Data for the task -
'''
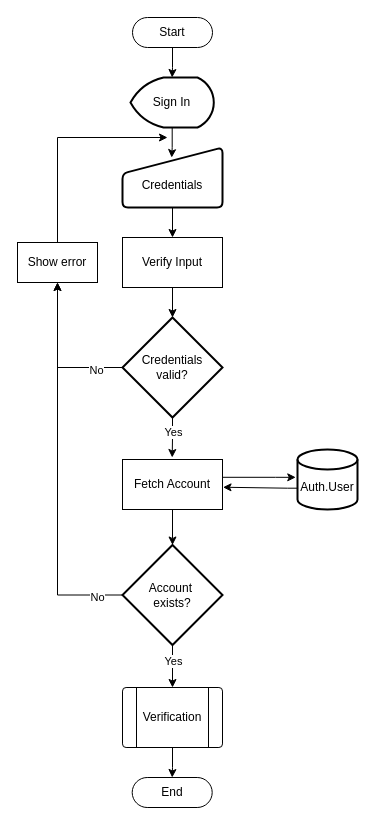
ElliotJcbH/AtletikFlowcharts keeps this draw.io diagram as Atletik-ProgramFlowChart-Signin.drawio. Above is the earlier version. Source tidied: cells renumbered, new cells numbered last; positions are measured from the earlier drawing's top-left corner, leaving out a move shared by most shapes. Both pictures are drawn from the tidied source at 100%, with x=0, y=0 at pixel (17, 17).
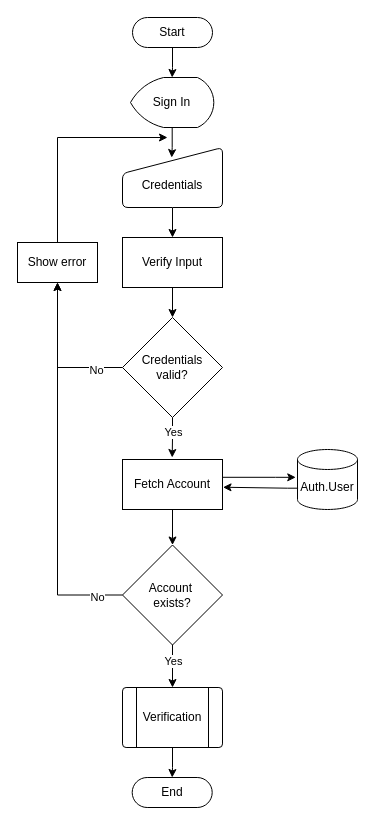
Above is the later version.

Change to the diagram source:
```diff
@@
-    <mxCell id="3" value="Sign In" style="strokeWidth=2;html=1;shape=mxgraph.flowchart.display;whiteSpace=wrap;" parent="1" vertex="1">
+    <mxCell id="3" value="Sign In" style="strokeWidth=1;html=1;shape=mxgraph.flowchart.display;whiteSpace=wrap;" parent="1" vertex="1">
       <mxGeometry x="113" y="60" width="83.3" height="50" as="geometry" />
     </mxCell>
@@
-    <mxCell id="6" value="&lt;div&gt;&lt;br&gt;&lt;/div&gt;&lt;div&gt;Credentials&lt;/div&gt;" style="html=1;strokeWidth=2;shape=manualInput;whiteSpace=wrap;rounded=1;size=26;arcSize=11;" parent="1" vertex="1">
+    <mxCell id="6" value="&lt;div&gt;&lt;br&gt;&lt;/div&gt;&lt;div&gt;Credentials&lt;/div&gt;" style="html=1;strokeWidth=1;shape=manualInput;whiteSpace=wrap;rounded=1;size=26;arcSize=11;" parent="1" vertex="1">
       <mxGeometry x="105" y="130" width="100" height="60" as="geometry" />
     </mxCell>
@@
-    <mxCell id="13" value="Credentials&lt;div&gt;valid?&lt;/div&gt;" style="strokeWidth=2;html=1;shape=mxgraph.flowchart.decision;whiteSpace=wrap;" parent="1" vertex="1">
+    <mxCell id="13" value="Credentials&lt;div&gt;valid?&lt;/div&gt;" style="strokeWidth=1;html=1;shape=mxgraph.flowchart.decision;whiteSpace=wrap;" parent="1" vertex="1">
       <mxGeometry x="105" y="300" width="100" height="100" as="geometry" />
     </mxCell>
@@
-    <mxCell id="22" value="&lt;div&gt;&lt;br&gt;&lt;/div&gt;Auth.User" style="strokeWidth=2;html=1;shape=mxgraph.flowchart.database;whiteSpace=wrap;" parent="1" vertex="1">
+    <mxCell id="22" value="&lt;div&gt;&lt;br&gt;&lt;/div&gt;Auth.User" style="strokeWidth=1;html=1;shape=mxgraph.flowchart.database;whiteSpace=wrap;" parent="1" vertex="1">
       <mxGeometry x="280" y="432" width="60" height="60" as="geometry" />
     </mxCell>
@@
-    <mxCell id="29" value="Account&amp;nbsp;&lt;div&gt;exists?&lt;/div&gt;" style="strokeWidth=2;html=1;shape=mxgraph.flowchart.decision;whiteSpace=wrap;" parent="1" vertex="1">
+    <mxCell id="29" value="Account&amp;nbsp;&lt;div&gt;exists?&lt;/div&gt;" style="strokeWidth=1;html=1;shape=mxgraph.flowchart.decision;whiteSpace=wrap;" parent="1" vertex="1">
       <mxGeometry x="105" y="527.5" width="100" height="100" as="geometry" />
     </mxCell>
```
'''
'''
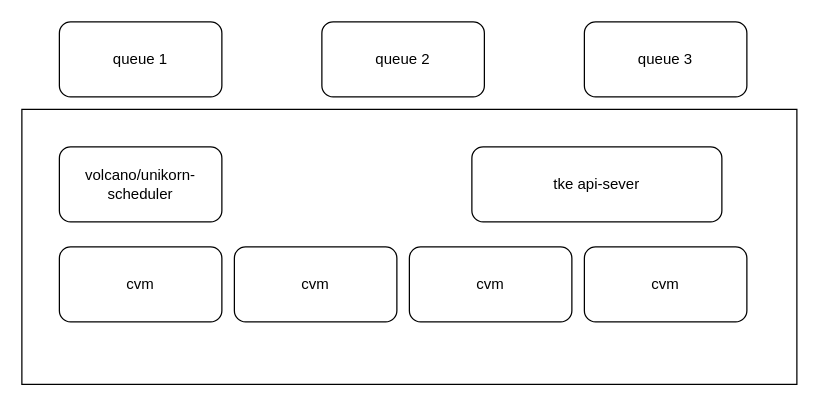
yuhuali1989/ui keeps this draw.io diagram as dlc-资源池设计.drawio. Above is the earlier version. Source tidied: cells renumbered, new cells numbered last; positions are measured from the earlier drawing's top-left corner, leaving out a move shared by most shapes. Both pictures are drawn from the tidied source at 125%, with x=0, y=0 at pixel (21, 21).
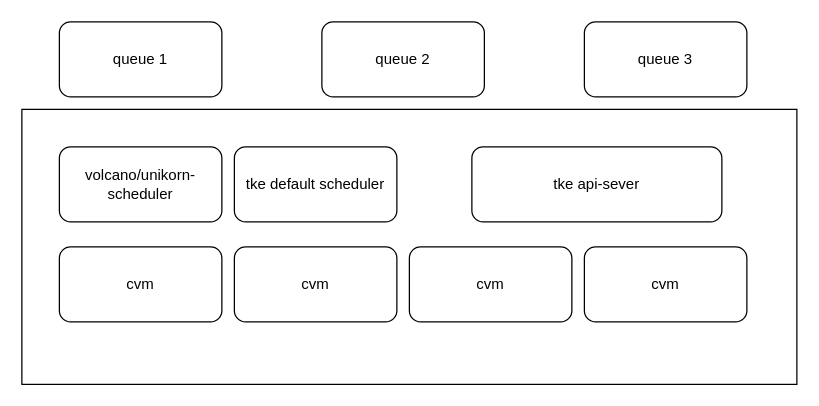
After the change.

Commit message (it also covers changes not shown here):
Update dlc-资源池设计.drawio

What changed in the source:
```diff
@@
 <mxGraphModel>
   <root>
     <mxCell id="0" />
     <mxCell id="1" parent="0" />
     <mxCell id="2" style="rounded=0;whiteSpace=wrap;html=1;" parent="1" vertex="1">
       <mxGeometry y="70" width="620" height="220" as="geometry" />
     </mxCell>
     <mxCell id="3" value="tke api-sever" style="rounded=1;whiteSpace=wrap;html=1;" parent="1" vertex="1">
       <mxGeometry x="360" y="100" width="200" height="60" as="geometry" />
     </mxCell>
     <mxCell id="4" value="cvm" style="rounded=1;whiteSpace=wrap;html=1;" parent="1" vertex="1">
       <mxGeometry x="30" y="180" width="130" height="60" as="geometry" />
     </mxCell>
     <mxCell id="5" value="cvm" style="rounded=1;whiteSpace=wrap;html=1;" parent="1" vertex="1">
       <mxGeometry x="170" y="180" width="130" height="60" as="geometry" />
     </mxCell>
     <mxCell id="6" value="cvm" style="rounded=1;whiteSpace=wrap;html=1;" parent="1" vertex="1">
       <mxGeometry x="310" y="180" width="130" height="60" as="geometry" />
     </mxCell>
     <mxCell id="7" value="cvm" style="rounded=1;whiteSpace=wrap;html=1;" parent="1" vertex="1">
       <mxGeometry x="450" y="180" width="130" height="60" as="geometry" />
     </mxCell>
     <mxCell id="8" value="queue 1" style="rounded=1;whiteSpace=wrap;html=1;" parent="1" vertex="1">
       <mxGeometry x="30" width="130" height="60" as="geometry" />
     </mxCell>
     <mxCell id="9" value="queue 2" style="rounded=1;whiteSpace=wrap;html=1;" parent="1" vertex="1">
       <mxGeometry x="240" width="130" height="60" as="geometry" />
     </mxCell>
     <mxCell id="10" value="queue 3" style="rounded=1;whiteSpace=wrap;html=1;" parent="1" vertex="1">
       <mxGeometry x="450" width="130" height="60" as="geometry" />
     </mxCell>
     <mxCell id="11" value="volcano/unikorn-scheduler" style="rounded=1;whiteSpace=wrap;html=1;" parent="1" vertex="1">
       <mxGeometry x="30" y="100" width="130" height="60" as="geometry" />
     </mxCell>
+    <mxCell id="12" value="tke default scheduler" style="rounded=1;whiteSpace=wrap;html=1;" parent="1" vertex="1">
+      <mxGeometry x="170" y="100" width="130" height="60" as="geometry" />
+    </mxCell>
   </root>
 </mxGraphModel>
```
'''
What this task involves - Wherever the word "diagram" turns up in the records, copy out the line it is on.

Task answer -
ElliotJcbH/AtletikFlowcharts keeps this draw.io diagram as Atletik-ProgramFlowChart-Signin.drawio. Above is the earlier version. Source tidied: cells renumbered, new cells numbered last; positions are measured from the earlier drawing's top-left corner, leaving out a move shared by most shapes. Both pictures are drawn from the tidied source at 100%, with x=0, y=0 at pixel (17, 17).
Change to the diagram source:
yuhuali1989/ui keeps this draw.io diagram as dlc-资源池设计.drawio. Above is the earlier version. Source tidied: cells renumbered, new cells numbered last; positions are measured from the earlier drawing's top-left corner, leaving out a move shared by most shapes. Both pictures are drawn from the tidied source at 125%, with x=0, y=0 at pixel (21, 21).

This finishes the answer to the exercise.